Your assignment: Give the number of lines containing "urls" in this listing, with no other words.

Material for this task:
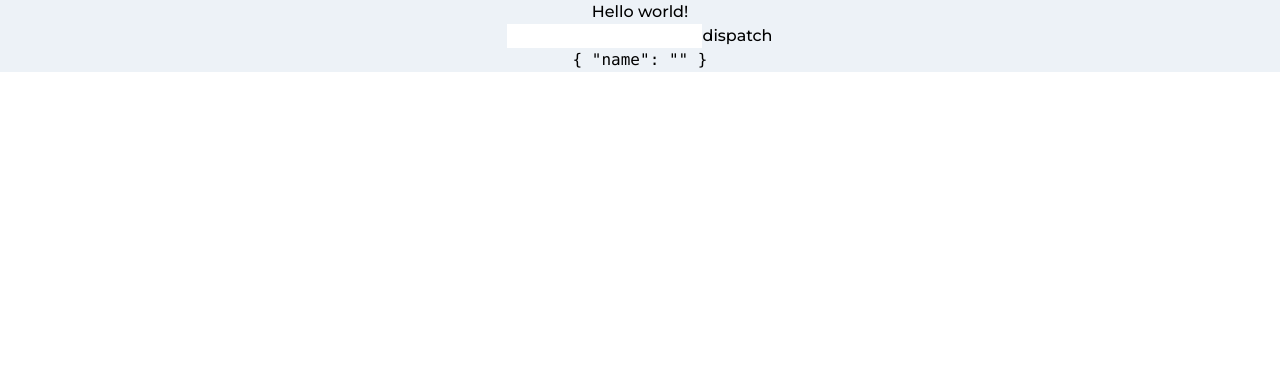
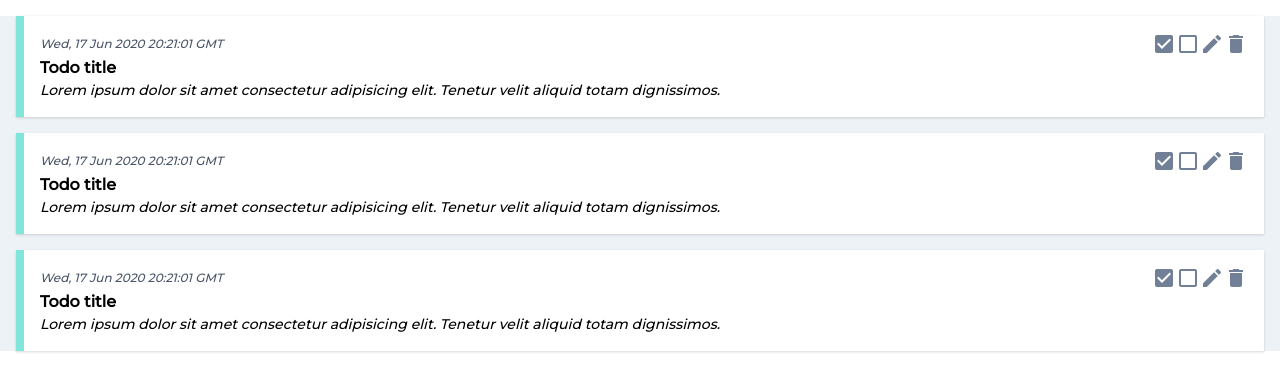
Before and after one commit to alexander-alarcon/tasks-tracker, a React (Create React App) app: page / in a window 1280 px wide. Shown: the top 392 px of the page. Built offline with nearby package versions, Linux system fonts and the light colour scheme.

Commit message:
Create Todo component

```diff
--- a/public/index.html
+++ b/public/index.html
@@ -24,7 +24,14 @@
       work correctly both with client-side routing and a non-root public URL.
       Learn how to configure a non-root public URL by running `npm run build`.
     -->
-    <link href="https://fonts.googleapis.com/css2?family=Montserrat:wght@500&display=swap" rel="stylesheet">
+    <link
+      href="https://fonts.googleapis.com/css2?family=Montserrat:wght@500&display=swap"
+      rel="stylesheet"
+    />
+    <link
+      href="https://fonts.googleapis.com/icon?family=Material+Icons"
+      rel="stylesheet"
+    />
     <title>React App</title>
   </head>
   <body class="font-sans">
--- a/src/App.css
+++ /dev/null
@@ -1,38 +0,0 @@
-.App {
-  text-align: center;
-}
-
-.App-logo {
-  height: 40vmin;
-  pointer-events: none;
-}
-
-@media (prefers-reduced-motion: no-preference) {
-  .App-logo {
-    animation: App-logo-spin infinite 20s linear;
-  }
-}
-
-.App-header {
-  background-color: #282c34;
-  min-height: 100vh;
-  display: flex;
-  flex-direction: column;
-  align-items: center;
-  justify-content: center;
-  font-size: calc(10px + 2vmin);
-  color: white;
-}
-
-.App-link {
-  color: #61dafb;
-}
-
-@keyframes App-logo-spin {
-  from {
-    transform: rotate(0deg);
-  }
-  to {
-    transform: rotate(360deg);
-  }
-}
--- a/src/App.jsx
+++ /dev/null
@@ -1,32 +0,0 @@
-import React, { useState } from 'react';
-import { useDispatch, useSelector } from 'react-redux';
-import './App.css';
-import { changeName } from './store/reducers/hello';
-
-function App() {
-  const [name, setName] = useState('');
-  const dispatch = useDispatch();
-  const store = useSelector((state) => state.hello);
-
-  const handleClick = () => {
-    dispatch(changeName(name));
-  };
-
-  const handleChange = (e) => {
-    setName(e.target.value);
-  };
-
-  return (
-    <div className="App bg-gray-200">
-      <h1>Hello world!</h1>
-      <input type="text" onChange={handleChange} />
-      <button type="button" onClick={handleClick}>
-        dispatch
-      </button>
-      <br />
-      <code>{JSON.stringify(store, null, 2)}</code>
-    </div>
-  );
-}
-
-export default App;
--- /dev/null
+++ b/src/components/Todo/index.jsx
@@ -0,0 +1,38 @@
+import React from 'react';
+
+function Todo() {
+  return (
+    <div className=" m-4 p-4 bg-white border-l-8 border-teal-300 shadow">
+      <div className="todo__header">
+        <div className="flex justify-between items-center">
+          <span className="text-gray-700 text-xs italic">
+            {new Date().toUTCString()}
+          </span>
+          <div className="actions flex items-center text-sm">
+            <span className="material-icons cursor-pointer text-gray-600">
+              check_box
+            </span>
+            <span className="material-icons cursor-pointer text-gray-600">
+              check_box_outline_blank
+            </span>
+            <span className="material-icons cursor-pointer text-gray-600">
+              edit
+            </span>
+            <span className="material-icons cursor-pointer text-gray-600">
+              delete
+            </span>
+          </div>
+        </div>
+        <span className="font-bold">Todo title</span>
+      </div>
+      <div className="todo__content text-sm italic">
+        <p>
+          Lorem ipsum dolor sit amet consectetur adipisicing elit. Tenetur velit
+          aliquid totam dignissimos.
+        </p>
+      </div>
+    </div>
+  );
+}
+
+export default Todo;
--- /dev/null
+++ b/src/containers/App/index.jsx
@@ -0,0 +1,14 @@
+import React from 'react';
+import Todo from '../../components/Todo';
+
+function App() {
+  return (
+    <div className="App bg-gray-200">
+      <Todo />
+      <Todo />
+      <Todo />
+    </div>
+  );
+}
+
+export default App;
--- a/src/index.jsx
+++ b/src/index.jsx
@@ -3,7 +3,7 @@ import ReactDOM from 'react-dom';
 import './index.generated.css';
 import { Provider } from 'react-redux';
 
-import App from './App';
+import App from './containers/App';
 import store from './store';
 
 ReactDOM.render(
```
==
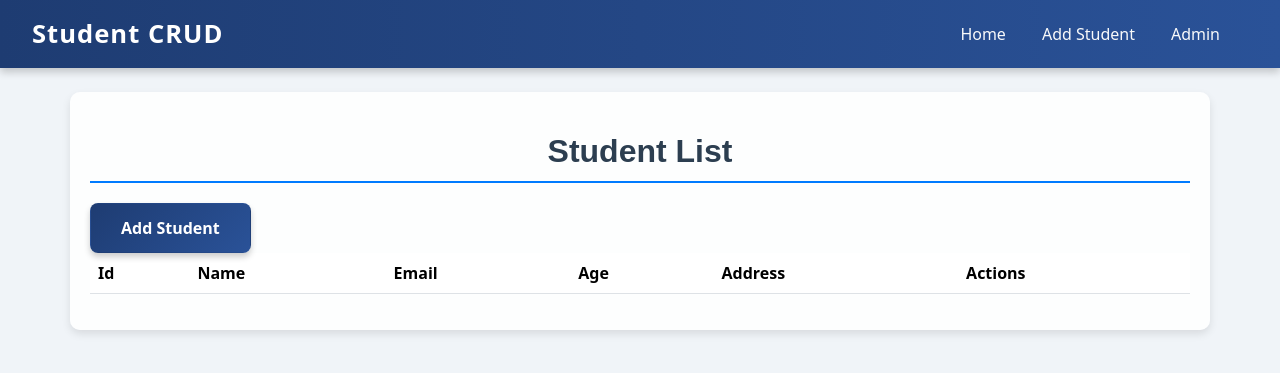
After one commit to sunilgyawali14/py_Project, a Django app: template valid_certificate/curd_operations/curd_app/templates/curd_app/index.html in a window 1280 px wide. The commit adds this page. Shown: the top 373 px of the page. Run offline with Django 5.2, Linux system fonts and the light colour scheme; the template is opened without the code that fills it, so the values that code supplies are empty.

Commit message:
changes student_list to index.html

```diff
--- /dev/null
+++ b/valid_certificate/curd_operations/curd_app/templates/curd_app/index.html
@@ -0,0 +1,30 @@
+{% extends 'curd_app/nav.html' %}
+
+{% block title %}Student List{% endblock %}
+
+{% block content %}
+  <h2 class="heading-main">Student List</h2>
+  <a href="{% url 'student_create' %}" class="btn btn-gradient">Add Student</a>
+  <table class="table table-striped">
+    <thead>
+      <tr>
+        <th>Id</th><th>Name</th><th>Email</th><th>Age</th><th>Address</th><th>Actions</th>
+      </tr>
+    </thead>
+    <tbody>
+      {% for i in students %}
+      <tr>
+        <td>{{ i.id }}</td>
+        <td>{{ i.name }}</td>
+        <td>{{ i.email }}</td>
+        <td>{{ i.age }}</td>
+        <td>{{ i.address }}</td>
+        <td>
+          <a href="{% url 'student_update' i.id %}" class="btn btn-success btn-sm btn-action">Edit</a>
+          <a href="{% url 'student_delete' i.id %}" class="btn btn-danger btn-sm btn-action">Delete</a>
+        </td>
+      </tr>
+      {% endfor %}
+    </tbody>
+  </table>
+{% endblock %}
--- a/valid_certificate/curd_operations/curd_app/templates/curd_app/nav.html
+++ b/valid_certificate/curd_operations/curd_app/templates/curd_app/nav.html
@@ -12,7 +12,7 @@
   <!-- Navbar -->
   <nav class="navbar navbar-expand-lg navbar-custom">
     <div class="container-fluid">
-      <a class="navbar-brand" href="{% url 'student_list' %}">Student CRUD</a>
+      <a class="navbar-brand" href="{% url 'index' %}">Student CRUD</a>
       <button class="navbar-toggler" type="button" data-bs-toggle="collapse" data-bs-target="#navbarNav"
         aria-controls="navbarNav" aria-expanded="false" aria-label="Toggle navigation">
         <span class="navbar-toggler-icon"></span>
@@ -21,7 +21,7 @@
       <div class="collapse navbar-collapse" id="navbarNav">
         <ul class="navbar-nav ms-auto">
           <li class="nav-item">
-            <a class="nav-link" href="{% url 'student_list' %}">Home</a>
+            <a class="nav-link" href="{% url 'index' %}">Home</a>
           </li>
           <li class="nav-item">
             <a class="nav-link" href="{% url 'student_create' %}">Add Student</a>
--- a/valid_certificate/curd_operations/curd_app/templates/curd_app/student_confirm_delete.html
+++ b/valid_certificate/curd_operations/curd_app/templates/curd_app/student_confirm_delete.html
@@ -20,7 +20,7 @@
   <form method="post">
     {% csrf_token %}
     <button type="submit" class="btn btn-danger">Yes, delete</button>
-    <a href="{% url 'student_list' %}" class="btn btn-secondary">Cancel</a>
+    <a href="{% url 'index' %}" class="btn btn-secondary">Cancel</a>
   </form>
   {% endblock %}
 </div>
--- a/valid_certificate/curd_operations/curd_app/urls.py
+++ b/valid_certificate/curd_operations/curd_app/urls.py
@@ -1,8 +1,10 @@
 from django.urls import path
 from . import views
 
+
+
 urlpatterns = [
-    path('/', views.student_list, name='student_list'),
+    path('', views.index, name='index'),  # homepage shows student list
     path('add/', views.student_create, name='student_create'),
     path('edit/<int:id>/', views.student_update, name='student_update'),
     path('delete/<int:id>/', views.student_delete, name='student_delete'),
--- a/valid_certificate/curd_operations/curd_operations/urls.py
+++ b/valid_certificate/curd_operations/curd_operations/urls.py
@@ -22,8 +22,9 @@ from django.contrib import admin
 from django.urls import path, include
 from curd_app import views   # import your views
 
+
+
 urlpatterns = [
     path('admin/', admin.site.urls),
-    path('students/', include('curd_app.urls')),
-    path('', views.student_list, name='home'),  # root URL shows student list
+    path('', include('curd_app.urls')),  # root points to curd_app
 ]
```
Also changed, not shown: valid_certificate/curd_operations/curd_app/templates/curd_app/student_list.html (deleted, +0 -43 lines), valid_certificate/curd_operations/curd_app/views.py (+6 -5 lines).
==
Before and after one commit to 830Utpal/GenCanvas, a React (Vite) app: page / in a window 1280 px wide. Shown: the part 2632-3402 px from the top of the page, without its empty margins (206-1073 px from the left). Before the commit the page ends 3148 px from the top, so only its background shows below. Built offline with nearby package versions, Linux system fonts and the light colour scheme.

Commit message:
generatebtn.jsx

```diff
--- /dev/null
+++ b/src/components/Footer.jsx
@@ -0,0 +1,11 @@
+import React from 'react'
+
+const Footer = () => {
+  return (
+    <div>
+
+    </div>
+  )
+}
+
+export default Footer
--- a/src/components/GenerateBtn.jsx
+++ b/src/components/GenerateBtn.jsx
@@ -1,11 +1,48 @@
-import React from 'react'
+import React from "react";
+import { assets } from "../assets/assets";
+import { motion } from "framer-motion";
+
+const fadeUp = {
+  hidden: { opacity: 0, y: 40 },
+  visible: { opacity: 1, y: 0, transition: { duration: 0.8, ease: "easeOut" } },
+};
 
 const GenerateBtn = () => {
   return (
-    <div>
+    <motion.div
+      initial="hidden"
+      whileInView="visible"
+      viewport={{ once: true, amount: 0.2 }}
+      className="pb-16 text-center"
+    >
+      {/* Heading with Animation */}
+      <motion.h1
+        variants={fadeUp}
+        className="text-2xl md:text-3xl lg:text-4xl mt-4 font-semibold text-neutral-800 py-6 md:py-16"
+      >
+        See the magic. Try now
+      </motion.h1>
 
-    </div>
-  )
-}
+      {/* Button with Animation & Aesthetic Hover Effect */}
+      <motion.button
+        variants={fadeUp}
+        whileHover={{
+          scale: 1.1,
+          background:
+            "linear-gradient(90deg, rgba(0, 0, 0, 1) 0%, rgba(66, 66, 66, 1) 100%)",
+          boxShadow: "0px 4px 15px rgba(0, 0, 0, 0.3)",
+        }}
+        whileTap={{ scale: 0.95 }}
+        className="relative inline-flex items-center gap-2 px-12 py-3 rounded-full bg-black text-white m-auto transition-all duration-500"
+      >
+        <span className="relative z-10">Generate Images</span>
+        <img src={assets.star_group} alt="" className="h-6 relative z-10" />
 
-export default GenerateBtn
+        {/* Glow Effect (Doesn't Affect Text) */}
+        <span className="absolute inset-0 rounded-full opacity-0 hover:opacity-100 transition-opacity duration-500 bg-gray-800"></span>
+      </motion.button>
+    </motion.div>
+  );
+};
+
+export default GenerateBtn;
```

Exercise solution: 9